Rule change is very clear on how to calculate the scores for elements executed but not clear at all on the calculations for program components.
By Philip Hersh, Special to The LA Times
February 3, 2008
My e-mails tell me that more than a few readers are skeptical of skating officials' explanations in a story about the men's result at the U.S. Championships published Saturday on latimes.com.
Yet those who insist that imprecise language in the rules cannot be the problem, as the skating officials claimed, must be reading a different version of U.S. Figure Skating rule 3435 than the one in the USFS 2007-08 rulebook.
That rule is very clear on how to calculate the scores for elements executed but not clear at all on the calculations for program components, which is at the root of the controversy surrounding whether Evan Lysacek or Johnny Weir should be the winner of the men's competition.
(Lysacek and Weir tied in total score at 244.77 points, with Lysacek winning because he had a higher score in the long program. That score would have been .01 lower -- making Weir the winner -- if the math was done in the way some people think rule 3435 makes clear).
Some e-mailers think the math was purposely done in violation of the rules because the USFS preferred Lysacek as champion.
That would assume that, on the spur of the moment, officials could know the effect of changing the math formula used on the approximately 6 billion numbers that must be considered in the calculation of the scores.

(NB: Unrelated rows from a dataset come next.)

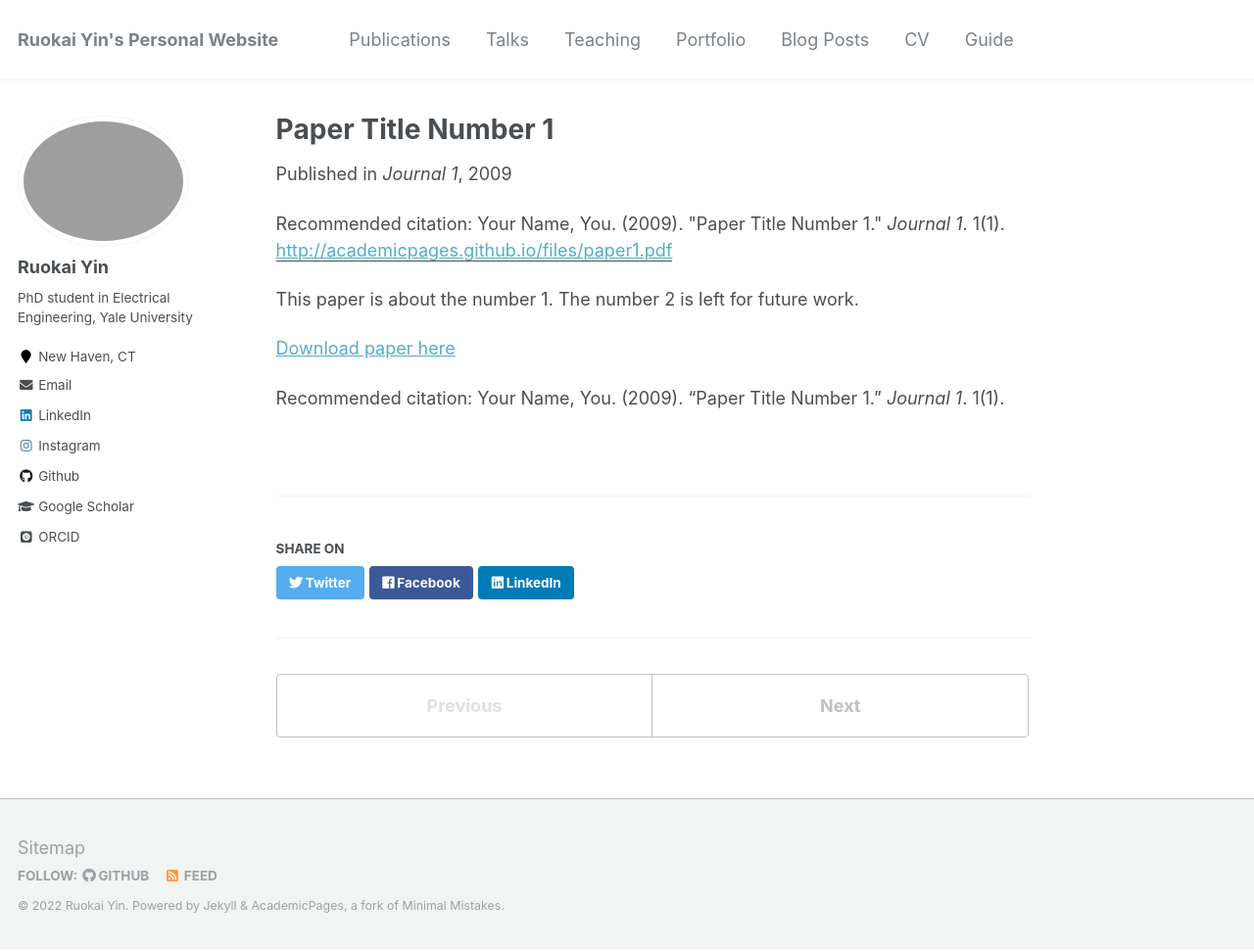
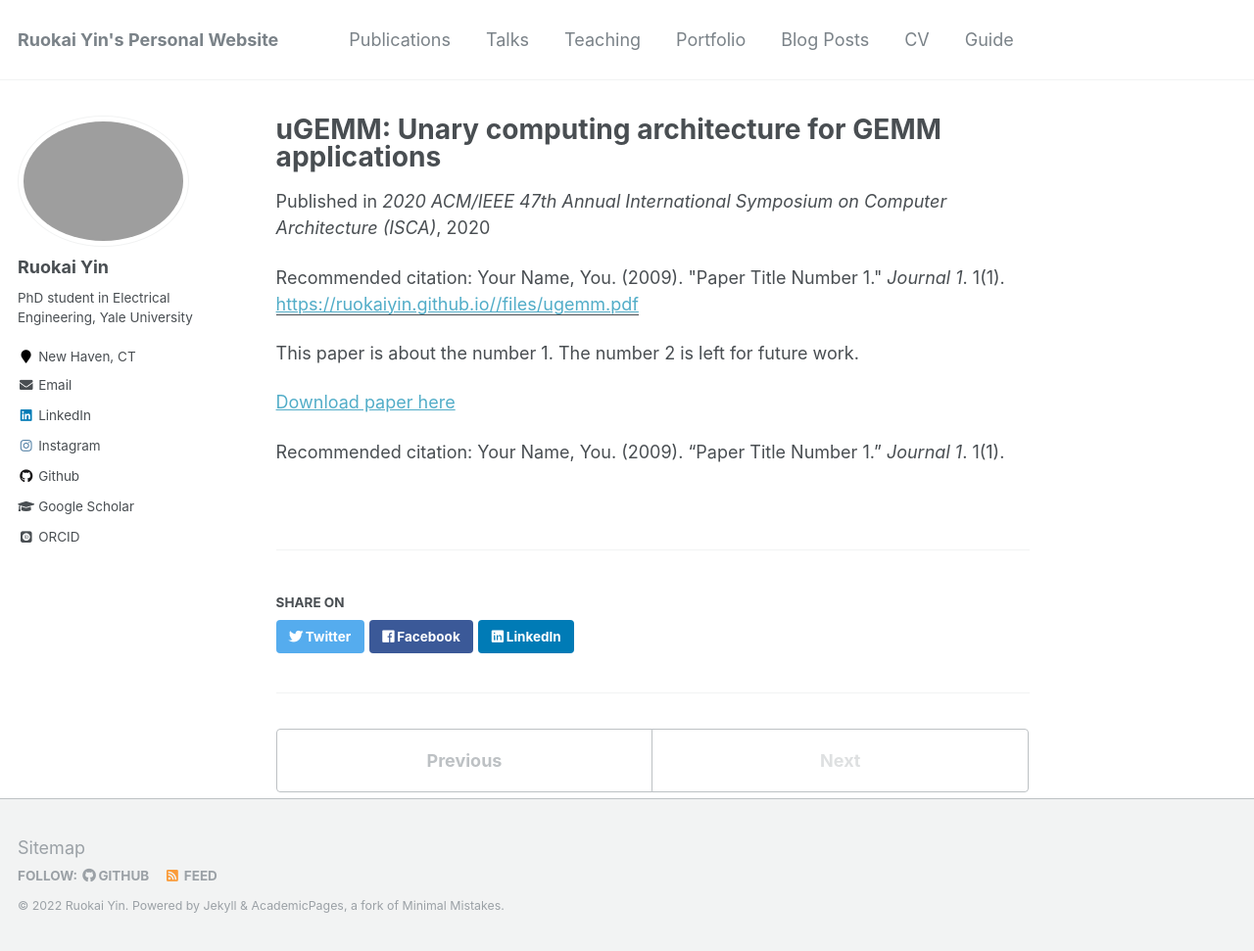
Before and after one commit to RuokaiYin/RuokaiYin.github.io, a Jekyll site: the page built from _publications/2009-10-01-paper-title-number-1.md, in a window 1280 px wide and 971 px high. Shown: the whole window at 98% size. Built offline with Jekyll 4.4.1, drawn with Linux system fonts in a browser that asks for light colours; some web fonts are replaced.

Commit message:
test on paper section

```diff
--- a/_publications/2009-10-01-paper-title-number-1.md
+++ b/_publications/2009-10-01-paper-title-number-1.md
@@ -1,15 +1,15 @@
 ---
-title: "Paper Title Number 1"
+title: "uGEMM: Unary computing architecture for GEMM applications"
 collection: publications
 permalink: /publication/2009-10-01-paper-title-number-1
 excerpt: 'This paper is about the number 1. The number 2 is left for future work.'
-date: 2009-10-01
-venue: 'Journal 1'
-paperurl: 'http://academicpages.github.io/files/paper1.pdf'
+date: 2020-05-30
+venue: '2020 ACM/IEEE 47th Annual International Symposium on Computer Architecture (ISCA)'
+paperurl: 'https://ruokaiyin.github.io//files/ugemm.pdf'
 citation: 'Your Name, You. (2009). &quot;Paper Title Number 1.&quot; <i>Journal 1</i>. 1(1).'
 ---
 This paper is about the number 1. The number 2 is left for future work.
 
-[Download paper here](http://academicpages.github.io/files/paper1.pdf)
+[Download paper here](https://ruokaiyin.github.io//files/ugemm.pdf)
 
 Recommended citation: Your Name, You. (2009). "Paper Title Number 1." <i>Journal 1</i>. 1(1).
```
Also changed, not shown: 2 other files.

Not only that, but I have received a document used in the International Skating Union accountants school that supports the officials' claim that the correct formula was applied at nationals.
The document shows accountants how to calculate manually the results of a program, giving a hypothetical example of a junior women's free skate.
In that example, this is how the component scores were calculated:
High and low scores were dropped. The rest of the scores were added, then divided by the number of judges. That number was rounded off at that point to two decimal places (in the example given, a 5.6666666 became 5.67, a 5.33333333 became 5.33).
The rounded-off, averaged numbers, or trimmed means, were added. That total then was multiplied by the factor involved.
In the case of Lysacek and Weir, those who think the rule was misinterpreted say the factor should have been applied before the scores were divided by the number of judges, and the number rounded off at that point.
(For the record, that method produces changes in four of Weir's component scores, two that were .01 higher and two that were .01 lower, but does not affect the total. It produces changes in three of Lysacek's scores, two .01 lower and one .01 higher, which is a net loss of .01.)
Sorry to all of you who think I am swallowing an official explanation of a cover-up (one, as I indicated earlier, would have required, even with computers, a group of figure filberts who have been solving Fermat's Theorem in their spare time).
This is my bottom line:
Even if the wrong formula was applied -- and I have yet to see anyone parse Rule 3435 to make it clear that happened -- the only thing that would keep me investigating is proof the formula was not applied the same way to every skater.
Those of you spending all this time and energy on the issue are missing the real problem with the New Judging System: It has led to a free skate (also called the long program, for any non-skating fan who has read this far) with no freedom and stripped the sport of its artistic essence.
No skater now will ever do fancy-free footwork sequences like those of Alexei Yagudin and Philippe Candoloro, footwork that brought crowds to their feet, because the system rewards changing foot positions so frequently the athlete cannot get up a head of steam.
Few skaters do eye-catching moves like Russian split jumps or graceful moves like the Ina Bauer or spread eagle because they take time and earn no points. Most skaters simply race between point-producing elements (even Weir, more of an artist than almost anyone else in the sport these days, had little chance to create any flow while he crammed jumps into the first half of his free skate at nationals).
No one in singles and pairs can game the system enough to do long programs that will be enthralling to watch again and again -- like Kurt Browning's "Bogart'' or Michelle Kwan's "Salome'' or Sale-Pelletier's "Tristan'' or John Curry's interpretation of the score from the ballet, "Don Quixote,'' in which Curry really was a ballet dancer on the ice. The new system has made music almost irrelevant; despite the best efforts of talented choreographers, most skaters would simply do the same elements in the same order, no matter what music were playing.
The physical demands to do all the stuff in the new system are such they reward lithe, small women (girls?) like Mirai Nagasu, Rachael Flatt and Caroline Zhang, who finished 1-2-4 at nationals but are all below the age cutoff for senior worlds. That the age limit exists is not the issue; the issue is the pounding on young bodies under the new system's requirements, as juniors or seniors, so many of these talented skaters might fall apart physically soon after they are eligible for the Olympics and senior worlds.
I like the new system for accentuating the idea that figure skating is a sport. I hate it for accentuating that so much it has all but excluded artistry, except for those skaters who think arm waving counts as artistry.
I am sure nearly all of you who are up in arms upon the Weir-Lysacek calculations would agree with me on this:
Figure skating sadly has become a mind-numbing mathematical exercise, where artistry is only paint by numbers.